Assigned task:
Copy all lines in the material holding the string "from".
=======
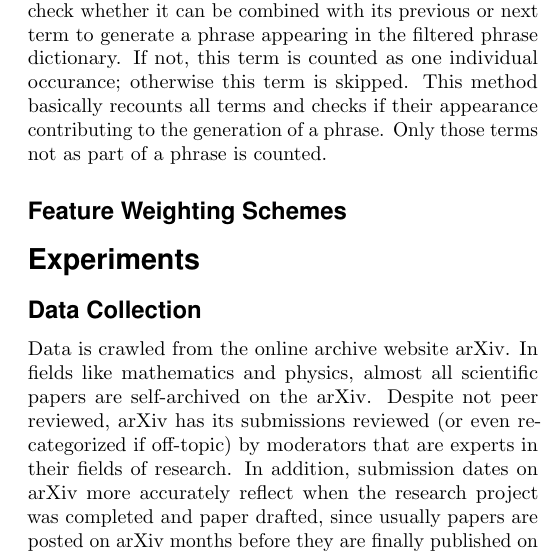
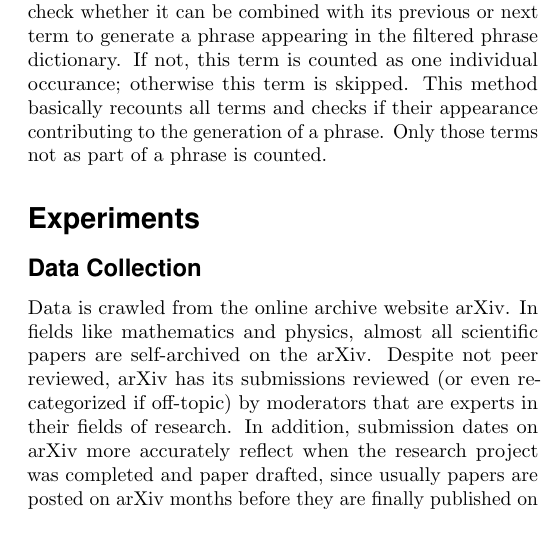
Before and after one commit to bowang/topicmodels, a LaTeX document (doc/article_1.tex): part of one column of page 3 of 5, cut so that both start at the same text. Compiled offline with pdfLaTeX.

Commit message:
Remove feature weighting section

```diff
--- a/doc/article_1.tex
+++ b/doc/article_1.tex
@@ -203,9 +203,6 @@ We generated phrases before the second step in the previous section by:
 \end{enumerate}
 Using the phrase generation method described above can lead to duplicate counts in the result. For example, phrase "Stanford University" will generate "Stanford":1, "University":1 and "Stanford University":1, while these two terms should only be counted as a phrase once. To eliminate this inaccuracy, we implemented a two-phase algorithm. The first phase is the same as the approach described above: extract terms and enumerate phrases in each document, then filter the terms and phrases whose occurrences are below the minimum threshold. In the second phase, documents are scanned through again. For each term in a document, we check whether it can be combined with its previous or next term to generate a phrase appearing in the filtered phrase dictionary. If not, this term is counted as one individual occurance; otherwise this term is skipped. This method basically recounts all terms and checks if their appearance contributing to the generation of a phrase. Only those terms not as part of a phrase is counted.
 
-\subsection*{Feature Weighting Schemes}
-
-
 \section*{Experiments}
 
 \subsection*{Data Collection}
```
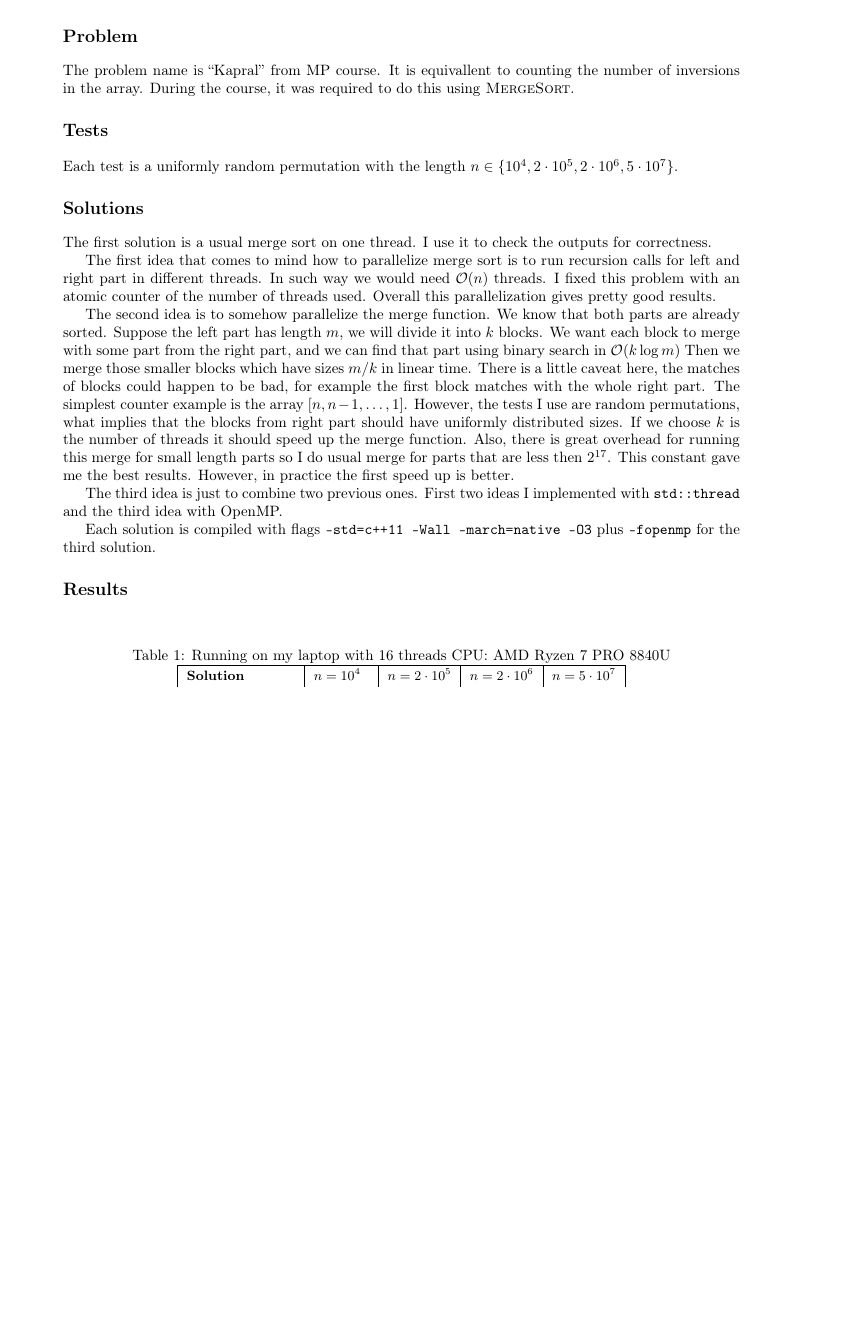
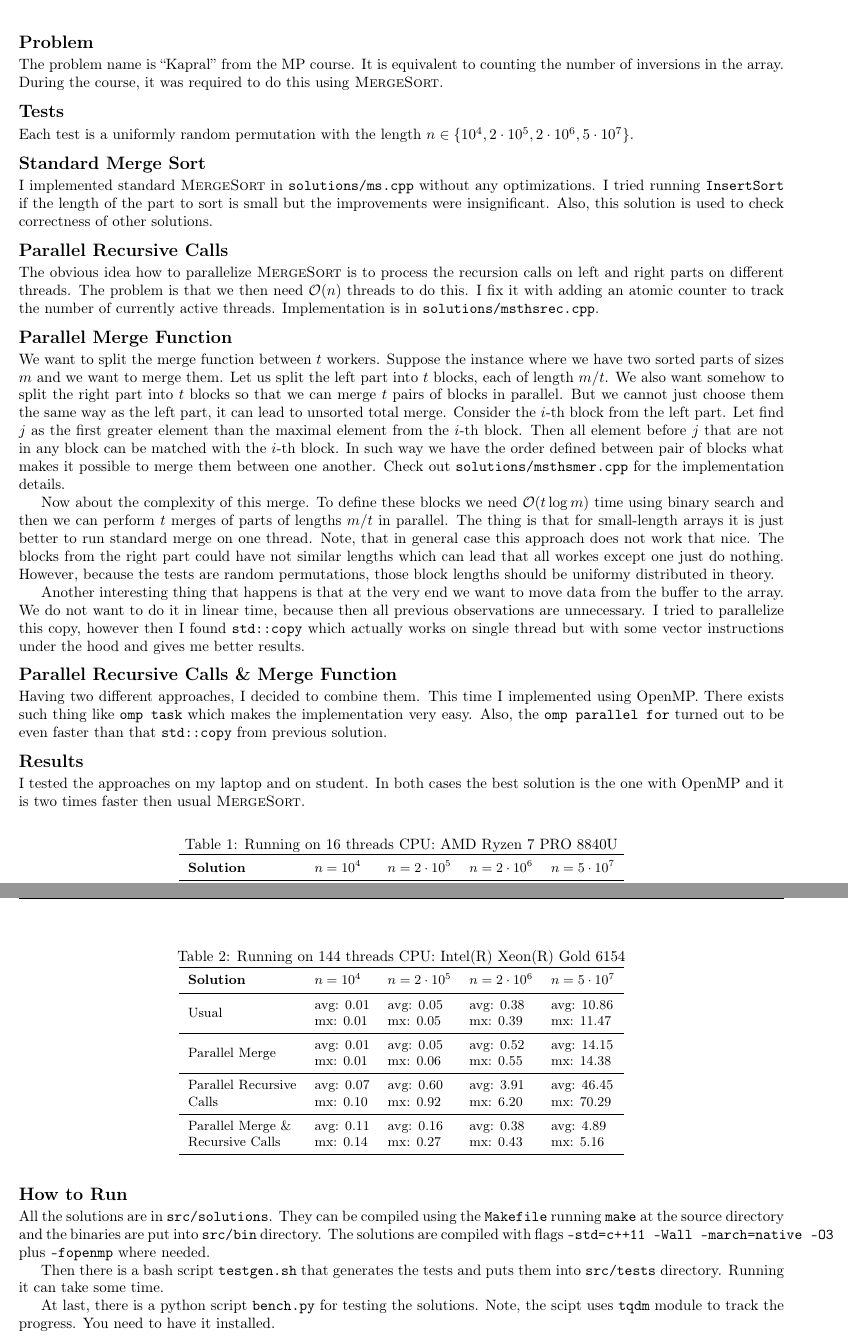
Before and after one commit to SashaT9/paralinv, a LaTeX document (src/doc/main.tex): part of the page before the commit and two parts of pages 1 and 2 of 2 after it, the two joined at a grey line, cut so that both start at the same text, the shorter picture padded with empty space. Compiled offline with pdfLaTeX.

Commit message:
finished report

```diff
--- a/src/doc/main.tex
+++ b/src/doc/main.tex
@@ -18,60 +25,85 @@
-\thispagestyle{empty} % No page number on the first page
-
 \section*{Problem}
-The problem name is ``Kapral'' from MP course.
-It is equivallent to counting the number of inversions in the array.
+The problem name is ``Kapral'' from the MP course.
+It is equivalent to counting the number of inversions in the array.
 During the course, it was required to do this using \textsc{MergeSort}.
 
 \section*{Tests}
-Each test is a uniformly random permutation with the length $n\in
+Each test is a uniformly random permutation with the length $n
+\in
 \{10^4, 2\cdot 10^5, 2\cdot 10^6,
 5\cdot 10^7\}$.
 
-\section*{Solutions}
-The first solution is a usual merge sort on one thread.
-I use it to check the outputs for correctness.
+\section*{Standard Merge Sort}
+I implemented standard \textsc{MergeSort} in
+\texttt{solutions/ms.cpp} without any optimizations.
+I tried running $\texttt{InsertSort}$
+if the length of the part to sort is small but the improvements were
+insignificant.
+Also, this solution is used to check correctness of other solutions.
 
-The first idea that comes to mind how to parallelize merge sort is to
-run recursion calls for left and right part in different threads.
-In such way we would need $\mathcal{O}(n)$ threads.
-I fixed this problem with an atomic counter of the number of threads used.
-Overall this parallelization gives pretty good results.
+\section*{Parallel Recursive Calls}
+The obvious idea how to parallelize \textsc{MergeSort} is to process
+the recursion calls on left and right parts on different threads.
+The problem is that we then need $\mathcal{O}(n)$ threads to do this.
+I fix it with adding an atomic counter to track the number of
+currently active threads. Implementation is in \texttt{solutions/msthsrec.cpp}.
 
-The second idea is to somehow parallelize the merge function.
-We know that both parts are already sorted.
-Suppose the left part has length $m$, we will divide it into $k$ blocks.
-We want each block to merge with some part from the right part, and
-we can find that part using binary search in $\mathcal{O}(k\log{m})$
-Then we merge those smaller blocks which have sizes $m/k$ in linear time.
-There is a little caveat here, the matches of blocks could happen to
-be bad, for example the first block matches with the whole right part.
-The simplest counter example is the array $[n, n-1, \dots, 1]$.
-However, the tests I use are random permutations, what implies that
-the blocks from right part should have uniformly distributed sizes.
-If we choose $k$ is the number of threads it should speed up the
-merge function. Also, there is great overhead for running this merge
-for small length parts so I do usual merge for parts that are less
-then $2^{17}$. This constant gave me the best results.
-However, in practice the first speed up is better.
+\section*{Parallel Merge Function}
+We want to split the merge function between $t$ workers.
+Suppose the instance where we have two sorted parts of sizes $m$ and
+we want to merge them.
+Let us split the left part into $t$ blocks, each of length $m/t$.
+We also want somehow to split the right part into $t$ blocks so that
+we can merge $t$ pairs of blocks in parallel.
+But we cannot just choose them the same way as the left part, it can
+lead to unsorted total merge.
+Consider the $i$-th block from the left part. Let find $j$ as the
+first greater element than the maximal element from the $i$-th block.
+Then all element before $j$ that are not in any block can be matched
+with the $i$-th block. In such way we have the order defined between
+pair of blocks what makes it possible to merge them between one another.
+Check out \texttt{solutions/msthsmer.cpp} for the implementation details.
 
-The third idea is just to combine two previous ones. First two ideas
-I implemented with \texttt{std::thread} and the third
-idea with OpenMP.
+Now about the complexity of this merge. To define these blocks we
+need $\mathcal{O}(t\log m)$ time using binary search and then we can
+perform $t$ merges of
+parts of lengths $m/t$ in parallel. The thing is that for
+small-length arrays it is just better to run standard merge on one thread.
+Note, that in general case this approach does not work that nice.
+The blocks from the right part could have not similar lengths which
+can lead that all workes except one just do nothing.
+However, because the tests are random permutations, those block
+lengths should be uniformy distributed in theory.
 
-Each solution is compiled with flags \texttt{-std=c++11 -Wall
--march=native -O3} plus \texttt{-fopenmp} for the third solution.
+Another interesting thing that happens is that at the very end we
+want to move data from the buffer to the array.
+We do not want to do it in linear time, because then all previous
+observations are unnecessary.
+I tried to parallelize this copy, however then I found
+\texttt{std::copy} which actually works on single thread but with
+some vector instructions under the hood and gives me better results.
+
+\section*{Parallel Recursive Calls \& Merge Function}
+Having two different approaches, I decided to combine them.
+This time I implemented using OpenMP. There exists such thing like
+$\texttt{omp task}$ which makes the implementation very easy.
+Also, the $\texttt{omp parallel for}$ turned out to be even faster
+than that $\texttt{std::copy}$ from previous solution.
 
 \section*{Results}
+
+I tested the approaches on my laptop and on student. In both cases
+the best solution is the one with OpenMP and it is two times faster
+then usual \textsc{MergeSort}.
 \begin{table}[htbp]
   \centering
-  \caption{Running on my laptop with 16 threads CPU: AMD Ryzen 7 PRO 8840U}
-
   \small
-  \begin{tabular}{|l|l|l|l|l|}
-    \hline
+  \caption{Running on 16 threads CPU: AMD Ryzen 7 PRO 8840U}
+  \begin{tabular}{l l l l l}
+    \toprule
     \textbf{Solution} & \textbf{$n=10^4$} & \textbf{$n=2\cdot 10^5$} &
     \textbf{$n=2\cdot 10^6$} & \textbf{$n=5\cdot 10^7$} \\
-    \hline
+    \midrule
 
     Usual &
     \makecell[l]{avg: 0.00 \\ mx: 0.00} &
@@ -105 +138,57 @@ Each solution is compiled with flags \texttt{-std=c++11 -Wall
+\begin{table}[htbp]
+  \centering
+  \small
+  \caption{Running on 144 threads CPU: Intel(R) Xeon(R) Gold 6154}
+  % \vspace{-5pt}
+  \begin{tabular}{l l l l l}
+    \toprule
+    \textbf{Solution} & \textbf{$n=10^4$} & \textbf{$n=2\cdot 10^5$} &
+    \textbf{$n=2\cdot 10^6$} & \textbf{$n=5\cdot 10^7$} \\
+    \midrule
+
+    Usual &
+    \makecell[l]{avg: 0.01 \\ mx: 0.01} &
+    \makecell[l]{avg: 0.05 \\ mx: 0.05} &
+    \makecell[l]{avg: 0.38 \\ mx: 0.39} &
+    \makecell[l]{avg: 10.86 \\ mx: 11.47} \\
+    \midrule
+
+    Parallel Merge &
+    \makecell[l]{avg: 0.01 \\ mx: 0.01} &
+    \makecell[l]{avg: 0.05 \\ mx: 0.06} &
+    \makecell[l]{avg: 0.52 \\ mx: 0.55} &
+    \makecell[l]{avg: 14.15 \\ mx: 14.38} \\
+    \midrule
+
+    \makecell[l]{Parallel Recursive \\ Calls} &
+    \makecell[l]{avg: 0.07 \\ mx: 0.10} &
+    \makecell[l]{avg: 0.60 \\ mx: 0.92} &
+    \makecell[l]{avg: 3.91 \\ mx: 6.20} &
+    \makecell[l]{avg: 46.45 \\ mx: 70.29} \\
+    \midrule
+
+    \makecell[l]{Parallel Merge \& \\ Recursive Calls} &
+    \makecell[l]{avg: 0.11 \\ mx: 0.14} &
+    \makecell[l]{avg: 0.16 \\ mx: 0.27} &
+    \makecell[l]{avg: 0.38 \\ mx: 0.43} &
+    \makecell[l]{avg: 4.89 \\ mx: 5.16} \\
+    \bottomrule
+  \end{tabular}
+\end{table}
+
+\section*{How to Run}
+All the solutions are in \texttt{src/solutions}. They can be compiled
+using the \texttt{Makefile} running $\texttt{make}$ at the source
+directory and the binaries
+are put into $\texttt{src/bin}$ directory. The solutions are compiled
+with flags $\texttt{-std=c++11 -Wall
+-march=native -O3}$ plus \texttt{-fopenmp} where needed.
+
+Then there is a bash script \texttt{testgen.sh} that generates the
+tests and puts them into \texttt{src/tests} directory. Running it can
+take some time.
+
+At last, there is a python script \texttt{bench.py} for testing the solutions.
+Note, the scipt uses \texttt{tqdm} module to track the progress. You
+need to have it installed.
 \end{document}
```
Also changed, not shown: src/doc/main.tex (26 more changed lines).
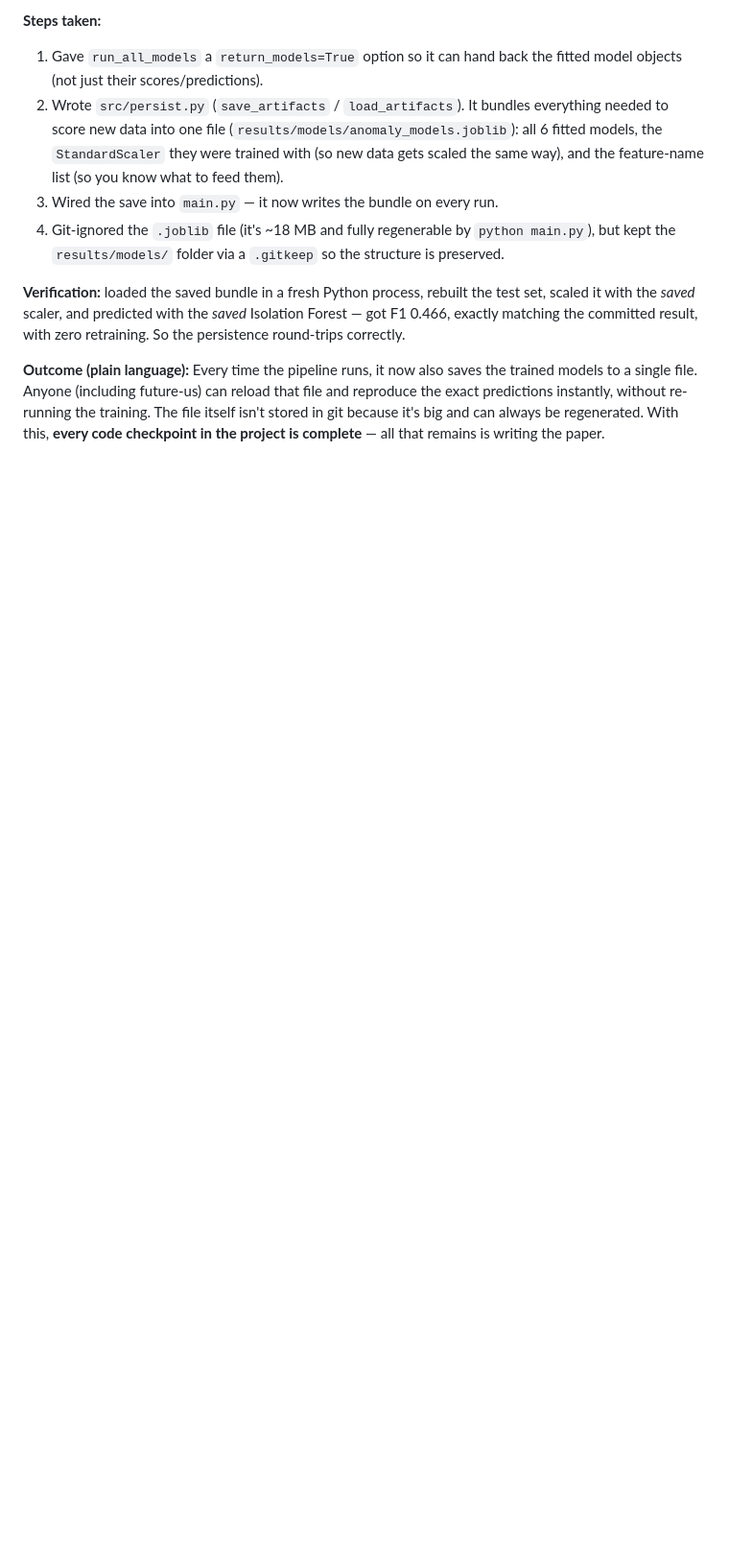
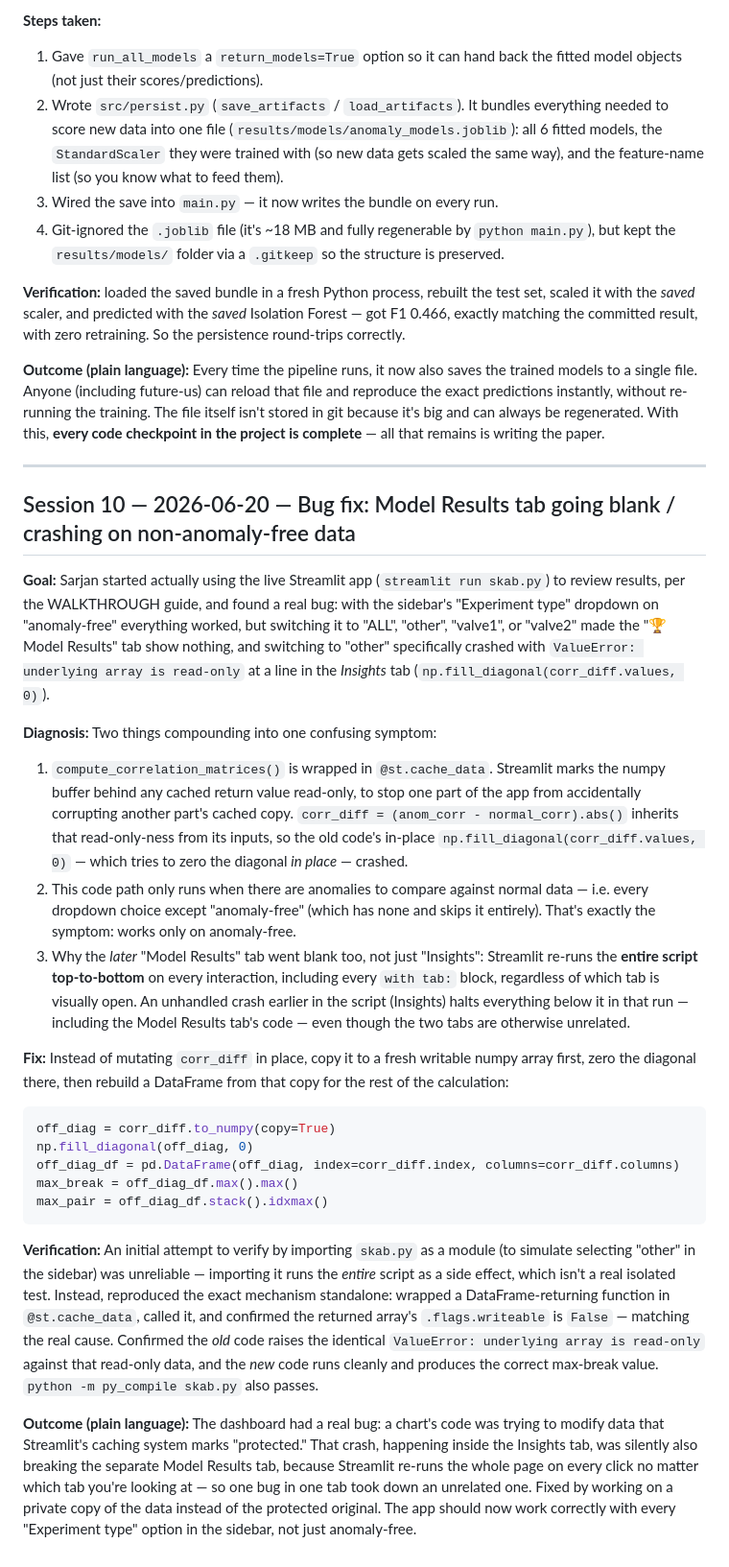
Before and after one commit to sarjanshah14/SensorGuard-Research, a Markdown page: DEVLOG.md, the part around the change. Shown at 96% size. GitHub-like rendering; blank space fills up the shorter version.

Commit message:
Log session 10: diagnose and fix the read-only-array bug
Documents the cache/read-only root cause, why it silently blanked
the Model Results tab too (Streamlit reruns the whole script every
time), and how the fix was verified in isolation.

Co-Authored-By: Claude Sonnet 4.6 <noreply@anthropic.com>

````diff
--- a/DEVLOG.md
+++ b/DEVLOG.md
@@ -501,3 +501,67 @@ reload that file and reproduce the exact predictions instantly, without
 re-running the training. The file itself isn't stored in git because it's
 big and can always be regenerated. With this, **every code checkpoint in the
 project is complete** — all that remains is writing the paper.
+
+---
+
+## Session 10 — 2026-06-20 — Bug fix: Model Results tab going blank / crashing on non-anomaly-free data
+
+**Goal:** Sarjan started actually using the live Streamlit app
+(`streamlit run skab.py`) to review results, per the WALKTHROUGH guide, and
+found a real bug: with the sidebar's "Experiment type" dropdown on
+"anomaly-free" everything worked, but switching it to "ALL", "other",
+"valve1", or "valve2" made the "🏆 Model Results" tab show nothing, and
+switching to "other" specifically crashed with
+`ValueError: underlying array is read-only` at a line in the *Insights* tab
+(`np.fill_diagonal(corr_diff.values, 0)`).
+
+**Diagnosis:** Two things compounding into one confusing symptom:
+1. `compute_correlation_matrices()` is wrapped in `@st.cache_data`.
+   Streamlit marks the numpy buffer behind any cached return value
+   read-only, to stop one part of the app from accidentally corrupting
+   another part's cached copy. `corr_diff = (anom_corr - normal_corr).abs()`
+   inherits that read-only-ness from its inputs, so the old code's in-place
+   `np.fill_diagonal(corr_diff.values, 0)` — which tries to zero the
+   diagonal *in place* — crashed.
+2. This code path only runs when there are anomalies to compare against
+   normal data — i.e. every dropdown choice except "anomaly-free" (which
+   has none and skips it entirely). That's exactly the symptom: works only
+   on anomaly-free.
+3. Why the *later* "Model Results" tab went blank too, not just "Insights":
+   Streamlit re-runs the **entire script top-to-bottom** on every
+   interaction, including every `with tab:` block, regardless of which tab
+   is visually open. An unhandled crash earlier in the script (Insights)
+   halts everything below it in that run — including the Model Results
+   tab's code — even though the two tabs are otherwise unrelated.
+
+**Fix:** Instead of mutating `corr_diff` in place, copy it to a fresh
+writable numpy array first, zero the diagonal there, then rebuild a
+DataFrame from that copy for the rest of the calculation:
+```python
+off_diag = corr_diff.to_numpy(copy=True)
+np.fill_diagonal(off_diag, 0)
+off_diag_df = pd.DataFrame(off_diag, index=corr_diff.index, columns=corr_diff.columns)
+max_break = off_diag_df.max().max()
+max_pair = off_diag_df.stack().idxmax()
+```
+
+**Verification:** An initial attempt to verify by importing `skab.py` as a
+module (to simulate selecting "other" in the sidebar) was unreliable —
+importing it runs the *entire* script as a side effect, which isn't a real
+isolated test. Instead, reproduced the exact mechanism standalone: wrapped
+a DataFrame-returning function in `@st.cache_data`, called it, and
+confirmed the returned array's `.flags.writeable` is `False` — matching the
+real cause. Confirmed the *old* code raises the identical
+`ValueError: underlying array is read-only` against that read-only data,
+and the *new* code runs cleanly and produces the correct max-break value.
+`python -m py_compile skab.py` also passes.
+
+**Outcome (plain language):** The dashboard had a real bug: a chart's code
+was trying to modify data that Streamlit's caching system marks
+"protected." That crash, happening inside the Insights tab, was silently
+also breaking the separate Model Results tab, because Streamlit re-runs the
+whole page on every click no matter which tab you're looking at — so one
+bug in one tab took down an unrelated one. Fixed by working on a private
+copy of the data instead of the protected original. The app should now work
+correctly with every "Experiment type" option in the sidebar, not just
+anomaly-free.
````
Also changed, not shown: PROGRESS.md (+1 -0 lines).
=======
Written response:
-The problem name is ``Kapral'' from MP course.
+The problem name is ``Kapral'' from the MP course.
-We want each block to merge with some part from the right part, and
-the blocks from right part should have uniformly distributed sizes.
+Consider the $i$-th block from the left part. Let find $j$ as the
+first greater element than the maximal element from the $i$-th block.
+The blocks from the right part could have not similar lengths which
+want to move data from the buffer to the array.
+than that $\texttt{std::copy}$ from previous solution.
+   read-only, to stop one part of the app from accidentally corrupting
+   inherits that read-only-ness from its inputs, so the old code's in-place
+DataFrame from that copy for the rest of the calculation:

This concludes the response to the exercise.